PSA (prostate specific antigen)

Having a PSA blood test either with a GP or specialist can provoke stress and anxiety. Men have a PSA either because they have lower urinary tract symptoms (LUTS), are thought to have an enlarged prostate due to benign prostatic hyperplasia (BPH), or have concerns about prostate cancer. 
PSA is a protein produced by the prostate that is released into the blood stream and is measured with a blood test. A normal PSA does not exclude prostate cancer and a raised PSA can be for a variety of reasons including a large prostate (BPH), an inflamed prostate (prostatitis), a urinary tract infection or prostate cancer.

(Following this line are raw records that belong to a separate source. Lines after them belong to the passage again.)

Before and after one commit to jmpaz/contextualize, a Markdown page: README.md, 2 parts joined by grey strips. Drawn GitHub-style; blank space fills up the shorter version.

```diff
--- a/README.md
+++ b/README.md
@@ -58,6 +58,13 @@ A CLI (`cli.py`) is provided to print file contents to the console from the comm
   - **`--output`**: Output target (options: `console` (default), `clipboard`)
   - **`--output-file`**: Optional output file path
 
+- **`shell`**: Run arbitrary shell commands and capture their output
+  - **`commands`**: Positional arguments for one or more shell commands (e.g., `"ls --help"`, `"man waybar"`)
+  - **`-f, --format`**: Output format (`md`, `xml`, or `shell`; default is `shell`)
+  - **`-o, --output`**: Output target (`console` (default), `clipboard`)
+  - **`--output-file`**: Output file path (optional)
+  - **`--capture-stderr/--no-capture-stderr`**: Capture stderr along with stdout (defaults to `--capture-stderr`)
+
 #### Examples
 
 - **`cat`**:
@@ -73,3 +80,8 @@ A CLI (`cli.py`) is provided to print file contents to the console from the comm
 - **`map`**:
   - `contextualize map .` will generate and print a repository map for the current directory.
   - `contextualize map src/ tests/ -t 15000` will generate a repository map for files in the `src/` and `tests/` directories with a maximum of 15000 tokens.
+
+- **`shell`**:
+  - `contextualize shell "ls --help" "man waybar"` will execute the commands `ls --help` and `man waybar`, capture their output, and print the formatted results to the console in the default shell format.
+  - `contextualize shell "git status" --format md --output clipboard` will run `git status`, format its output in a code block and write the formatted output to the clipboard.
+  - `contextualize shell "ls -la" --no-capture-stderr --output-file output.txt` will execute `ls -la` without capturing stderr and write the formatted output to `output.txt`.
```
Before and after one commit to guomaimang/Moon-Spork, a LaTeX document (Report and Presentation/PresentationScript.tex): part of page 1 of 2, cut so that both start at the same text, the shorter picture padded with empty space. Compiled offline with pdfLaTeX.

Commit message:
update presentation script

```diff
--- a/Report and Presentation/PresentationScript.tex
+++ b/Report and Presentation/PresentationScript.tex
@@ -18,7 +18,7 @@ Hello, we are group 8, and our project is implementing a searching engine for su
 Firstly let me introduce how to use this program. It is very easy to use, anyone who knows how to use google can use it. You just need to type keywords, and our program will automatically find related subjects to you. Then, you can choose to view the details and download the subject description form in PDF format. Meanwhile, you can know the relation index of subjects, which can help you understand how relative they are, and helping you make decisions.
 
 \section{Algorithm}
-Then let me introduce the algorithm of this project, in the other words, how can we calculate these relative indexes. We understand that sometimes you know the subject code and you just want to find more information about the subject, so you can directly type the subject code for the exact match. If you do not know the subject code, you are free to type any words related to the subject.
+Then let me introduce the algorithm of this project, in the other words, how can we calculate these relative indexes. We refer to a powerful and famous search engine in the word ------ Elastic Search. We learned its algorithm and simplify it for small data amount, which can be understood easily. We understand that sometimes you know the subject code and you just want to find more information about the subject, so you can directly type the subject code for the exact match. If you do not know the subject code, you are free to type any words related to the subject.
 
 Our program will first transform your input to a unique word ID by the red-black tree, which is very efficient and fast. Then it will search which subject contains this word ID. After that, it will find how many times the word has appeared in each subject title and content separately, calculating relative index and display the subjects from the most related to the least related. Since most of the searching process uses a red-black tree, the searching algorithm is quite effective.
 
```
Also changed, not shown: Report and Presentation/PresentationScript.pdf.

A raised PSA, or a normal PSA with an abnormal feeling prostate needs investigating with an MRI scan and prostate biopsies under local anaesthetic. Small samples of the prostate can be sent for pathological analysis and can be taken with the aid of an ultrasound probe in the rectum. It is usual to take 12 core biopsies.
If these biopsies are inconclusive then a more detailed set of prostatic biopsies can be taken under a short general anaesthetic via the perineum (skin between base of scrotum and rectum). These are called template mapping biopsies. It is usual to take 24 biopsies and any abnormalities can be precisely mapped to a specific area of the prostate for treatment. The chance of missing a significant prostate cancer with template biopsies is very low. 
Subpages (1): Prostate cancer